,ויאמר instead of ואמר preponderates in favour of
fully persuaded, that there cannot be a more serious impediment to the final discovery, or even to the free investigation of the true meaning of holy writ, than the pruriency of conjecturalemendation; or, what in its effect is almost equally pernicious, the proneness to admit 'various readings into the text on slender and inadequate grounds. So little also have I been disposed to stray from our English version, that I have entitled the translation prefixed to my commentary, not a new, but a corrected one*, For although I would not follow with servile timidity, I could not allow myself lightly, and, as I feel, irreverently, to desert that pattern of general excellence, which, if all its real errors were corrected, its deficiencies supplied, and every needful improvement made, would still, as a whole, remain little affected by the changes, that would be thus introduced.
It will appear in some parts of the following pages, that I am accustomed to pay a degree of deference, at least of attention, to the vowel points. At the same time, I am not to be reckoned with those, whom Bishop Horsley, with somewhat too much of contempt, stigmatizes, as “worshippers of the Masorites.” Their system of punetuation bears evident marks of having been formed and settled at a period long after the decease of the latest of the inspired penmen, and of baving been contrived, if not merely, yet chiefly, for the purpose of forming a perpetual commentary on the sacred volume, which it limits and binds down by such numerous and complicated, such firm and positive rules, as could never have been fastened on any book written in a living tongue, Yet is it the work of successive generations of studious men, who were accurately skilled in the Hebrew language, who diligently weighed the force of every word, who preserved many valuable traditions of the sepse, in wbich some less common forms of speech were used, and some difficult passages understood, in times long anterior to the schools of Tiberias, and who have handed down to us, taken at the lowest estimation and with all its defects, an highly valuable commentary on the old testament; to which even those, who most affect to despise it, are under no slight obligations.
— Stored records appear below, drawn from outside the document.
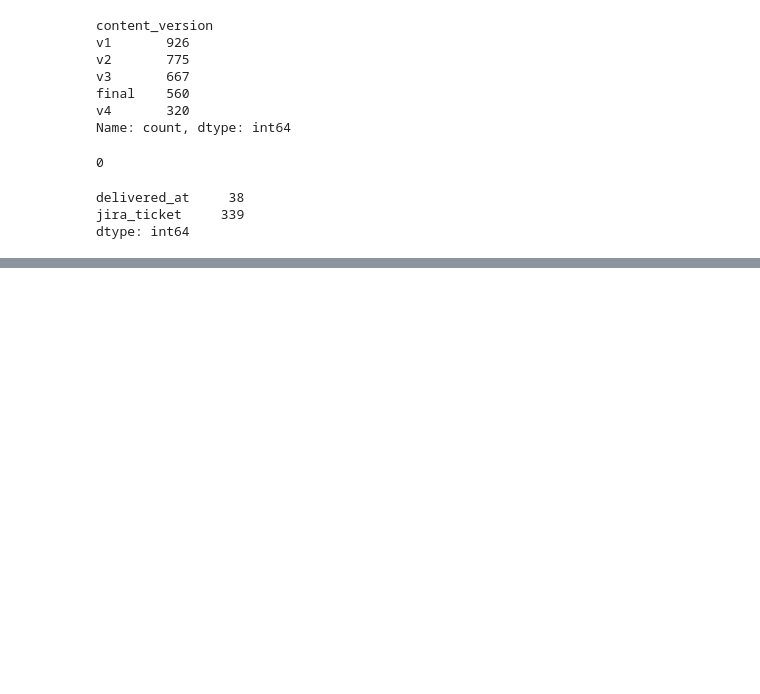
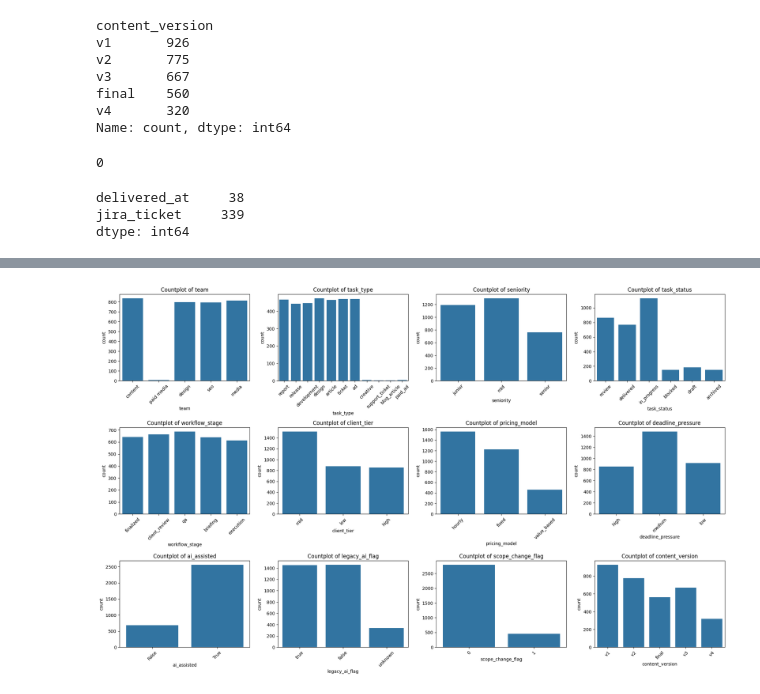
Before and after one commit to Cam-crt/FCM-Data-Alchemist, a Jupyter notebook: src/main.ipynb, the cells around one changed output, grey strips where cells are left out. Saved outputs shown, nothing was run; the diff lists cells and outputs as text; code cells hidden in the pictures; blank space fills up the shorter version.

```diff
--- a/src/main.ipynb
+++ b/src/main.ipynb
@@ -873,0 +981,12 @@ dtype: int64
+# %%
+#only an image with all this plots together
+plt.figure(figsize=(20, 20))
+for i, col in enumerate(cat_cols):
+    plt.subplot(5, 4, i + 1)
+    sns.countplot(data=raw_df, x=col)
+    plt.title(f"Countplot of {col}")
+    plt.xticks(rotation=45)
+plt.tight_layout()
+plt.show()
+# %% [output]
+[figure, added]
```
Also changed, not shown: parts of 22 cells of this notebook, 1 other file.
As such I willingly receive it: but far from being bound by the indissoluble chain of tradition, or hemmed in by the insurmountable hedge of the law*, I have made no scruple of deserting its guidance, whenever I have seemed to detect error, or to discern the means of correction and improvement; I have expatiated, so to speak, “in the liberty, with which Christ hath made me free."
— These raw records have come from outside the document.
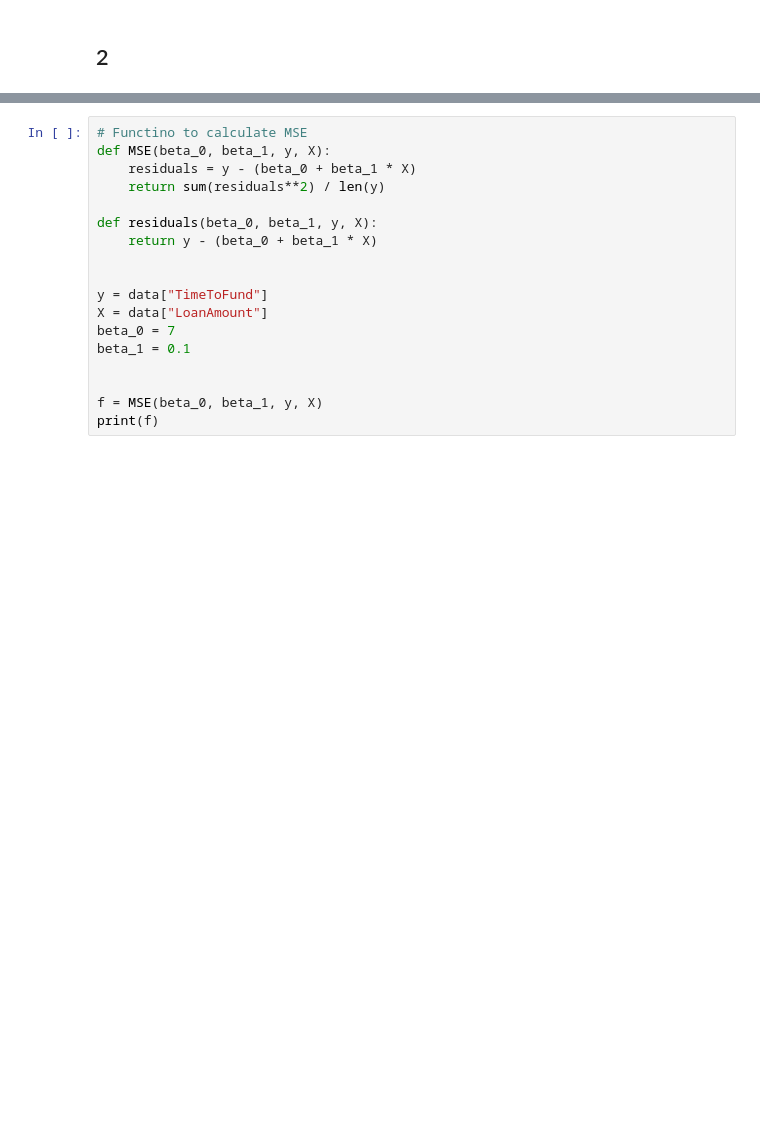
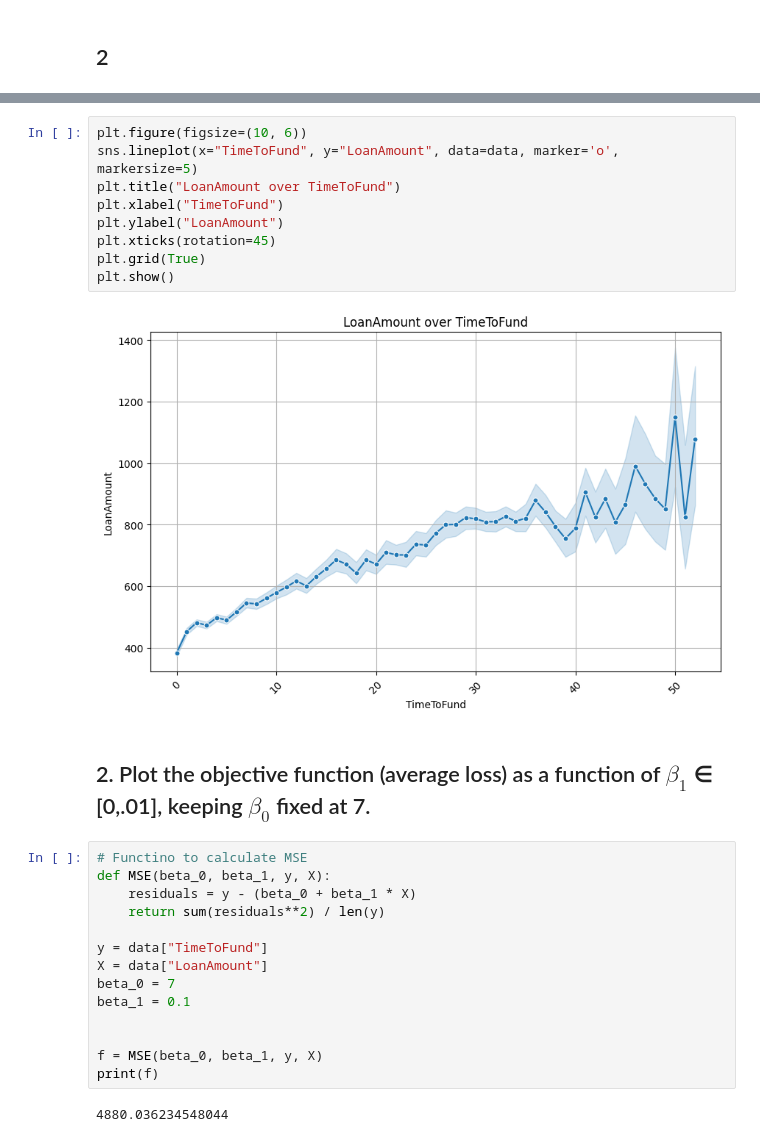
Before and after one commit to FinnReinders/Labs, a Jupyter notebook: Lab2.ipynb, the cells around one changed output, grey strips where cells are left out. Saved outputs shown, nothing was run; the diff lists cells and outputs as text; blank space fills up the shorter version.

```diff
--- a/Lab2.ipynb
+++ b/Lab2.ipynb
@@ -235,12 +270,21 @@ plt.show()
+# %%
+plt.figure(figsize=(10, 6))
+sns.lineplot(x="TimeToFund", y="LoanAmount", data=data, marker='o', markersize=5)
+plt.title("LoanAmount over TimeToFund")
+plt.xlabel("TimeToFund")
+plt.ylabel("LoanAmount")
+plt.xticks(rotation=45)
+plt.grid(True)
+plt.show()
+# %% [output]
+[figure, added]
+# %% [markdown]
+## 2. Plot the objective function (average loss) as a function of $β_{1}$ ∈ [0,.01], keeping $β_{0}$ fixed at 7.
 # %%
 # Functino to calculate MSE
 def MSE(beta_0, beta_1, y, X):
     residuals = y - (beta_0 + beta_1 * X)
     return sum(residuals**2) / len(y)
-
-def residuals(beta_0, beta_1, y, X):
-    return y - (beta_0 + beta_1 * X)
-
 
 y = data["TimeToFund"]
 X = data["LoanAmount"]
@@ -250,6 +294,8 @@ beta_1 = 0.1
 
 f = MSE(beta_0, beta_1, y, X)
 print(f)
+# %% [output]
+4880.036234548044
 # %%
 beta_1_values = np.linspace(0, 0.01, 100)
 
```
Also changed, not shown: parts of 19 cells of this notebook.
* It will be found that the version given in my commen: tary does not always exactly agree with the text of my translation. But the differences are not numerous, nor are they important as to the meaning. Some of them are the consequences of an alteration in my intention, which ori, ginally was to print the whole translation in the form of prose, without any regard to a metrical arrangement of the poetical parts.
Others are faults, quas ineuria fudit, and which, as such, I intreat the reader to pardon.
Archbishop Newcome and Dr. Blaney have arranged a considerable portion of the vision in the form of metre. Therein I have followed them, notwithstanding the opinion of Bishop Horsley, that in the prophets “the attempt is too much for modern criticismt.” But upon
this subject I desire to refer the reader to tbe work of Bishop Jebb on “Sacred Literatures ;” a work, which, if it could need any praise of mine, I should commend, as not less elegant and entertaining, than ingenious and learned. I have also printed in a metrical form some passages, which both Archbishop Newcome and Dr. Blaney have regarded as prose, and some, in which the latter bas not followed his predecessor. In those texts I consider the poetical character and metrical structure of the lines to be plainly dis
* The Masora is called by learned Jews 7105 a'd, the hedge of the law; and some derive the word itself from 10X, to bind, or enchain, the Aleph being dropped in contraction. Buxtorfii Tiberias, cap. 1.
+ Preface to Hosea, p. 44. The Bishop is however inclined to except Isaiah.
See particularly p. 83.